For a recent project, I was tasked to do taco research. While for some, reading old books, magazines, and newspapers may feel like work, for me it was a joyful exploration into a world I knew little about.
As I delved through publications, trying to put together a timeline, I saw recipes from the 1920s through the 1950s that were called tacos, but today would appear to be what we know as enchiladas. Certainly, when one encounters a rolled corn tortilla that been stuffed then smothered in a sauce, it’s labelled an enchilada. Though in that era, these rolled tortilla dishes were often called tacos. I wondered why.
It didn’t take too much investigation to learn that the word “enchilada” signifies that something has been smothered in chiles. So, a true enchilada is a corn tortilla that’s been drenched in a sauce made from said peppers. Use of that phrase refers to the chiles and not the shape of the tortillas.
In fact, during the first half of the 20th Century, Mexican and Tex-Mex purists would call a soft rolled tortilla dish “tacos,” if chiles were not the foundation of the dish. It was as simple as that. Though, this style of taco is not widely seen today. Or, if they do make an appearance, they are more likely to be called enchiladas.
In the Dallas area, however, the soft cheese taco is quite popular. I never understood its name but clearly it’s a holdback from this time. Indeed, the sauce is cheese based, not pepper based, so the creators called it a taco. And in Fort Worth, The Original, a Tex-Mex restaurant that’s been open since 1926, also has a soft beef taco, which is a corn tortilla stuffed with piccadillo that’s rolled and smothered with queso. Its form may appear to be like a beef enchilada but the queso keeps it firmly in taco territory.
While today, this style of soft taco is most often seen around DFW, the earliest recipes were from San Antonio and El Paso, two places where they are no longer found, curiously enough. One of the recipes I encountered was from a 1926 cookbook, “How We Cook in El Paso.” It took roasted and peeled long green chiles, tomatoes, and onions, and folded those into a white-cheese based sauce. The tortillas were lightly fried in oil then dipped into the sauce, rolled, and then smothered with the remainder of the queso. The dish was given the simple name of tacos.
In 1947, the El Paso Herald Post published a cookbook with a similar recipe, though in that instance, the sauce this time was poured over stacked tortillas, as is often the custom for enchiladas in that part of the world, and as such, the dish was called enchiladas.

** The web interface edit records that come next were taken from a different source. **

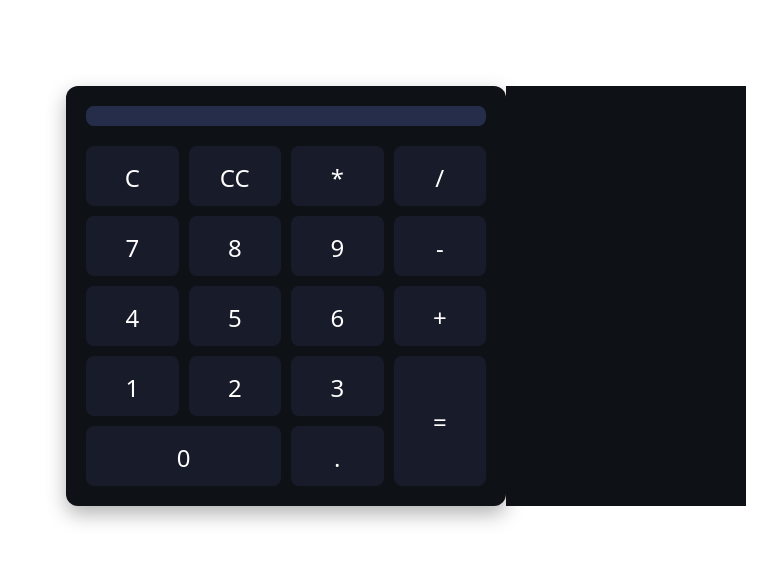
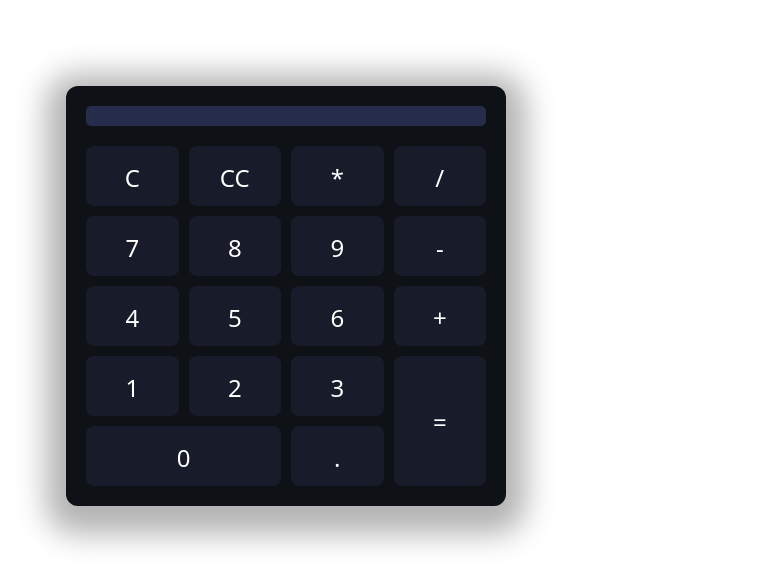
Before and after one commit to sakikout/Calculadora-TS, a React (Vite) app in the folder calculadora-ts/: page / in a window 1280 px wide. Shown: the part 104-690 px from the top of the page, without its empty margins (234-1011 px from the left). Built offline with nearby package versions, Linux system fonts and the light colour scheme.

Commit message:
Update styles.ts

```diff
--- a/calculadora-ts/src/components/styles.ts
+++ b/calculadora-ts/src/components/styles.ts
@@ -12,10 +12,11 @@ export const Grid = styled.div`
 `;
 
 export const HistoryContainer = styled.div`
-
+    display: flex;
+    flex-direction: column;
+    align-items: center;
     width: 200px;
     margin: 100px auto;
-    background: #0E1116;
     padding: 20px;
 `;
 
@@ -30,7 +31,7 @@ export const CalculatorContainer = styled.div`
   background: #0E1116;
   padding: 20px;
   border-radius: 12px;
-  box-shadow: 0 8px 20px rgba(0, 0, 0, 0.3);
+  box-shadow: 0 8px 30px 20px rgba(0, 0, 0, 0.3);
 `;
 
 export const Display = styled.div`
@@ -38,7 +39,7 @@ export const Display = styled.div`
   color:rgb(255, 255, 255);
   font-size: 2rem;
   padding: 10px;
-  border-radius: 8px;
+  border-radius: 5px;
   margin-bottom: 20px;
   text-align: right;
 `;
```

It may seem confusing to call the rolled version tacos and the stacked version enchiladas, but as I prepared the dish in both incarnations, I realized that I preferred the tortillas rolled. And while they may appear to be a plate of cheesy enchiladas, they are in fact soft tacos. Much like my beloved Dallas-style soft cheese tacos, which are similar, only they are smothered in a yellow-cheese sauce instead of white.
Soft cheese tacos, El Paso style
- 4 long green chiles, such as Hatch or Anaheim
- 1 small yellow onion, peeled and cut into quarters
- 1 cup grape tomatoes
- 2 tablespoons unsalted butter
- 2 cups heavy cream
- 8 ounces Monterey Jack, shredded (2 cups)
- Oil, for frying
- 12 corn tortillas
Turn on the broiler and place a rack 5 inches away from heating element. Place the chiles, onion, and tomatoes on a cast-iron skillet skillet. Cook under the broiler for 7 minutes, and then remove the skillet from the oven. Turn over the chiles and onions then return the skillet to the oven for 5-7 more minutes or until the chiles have blackened.
Remove the skillet from the oven and place the chiles in a paper sack or plastic food-storage bag, close it tight, and let the chiles steam for 20 minutes. Place the tomatoes and onions on a cutting board and when cool enough to handle, dice.
Once the chiles have steamed, rub off the skin, remove the stem and seeds then dice.
To make the queso, In a pot, melt the butter on medium low and add the diced tomatoes, onions, and chiles, stirring for a couple minutes or until fragrant. Pour in the cream and while stirring, add the cheese, and continue to stir until smooth and melted. Add salt to taste, then turn the heat down to low. (You can make this a day or so ahead and reheat on low, while stirring, if you prefer).
For the tacos, pour 1 tablespoon of the oil in a skillet, swirl it around until the entire skillet is coated, then working in batches, cook the tortillas until warm and softened. Add more oil as needed. Keep the cooked tortillas wrapped in a cloth or tortilla warmer until all the tortillas are heated.
To assemble the tacos, with tongs dip each cooked tortilla into the queso, shake off any excess, then roll the tortilla and place on a plate (I serve 3 per plate, though you may wish to do more or less). Pour over the rolled tortillas the remainder of the queso. Serve immediately.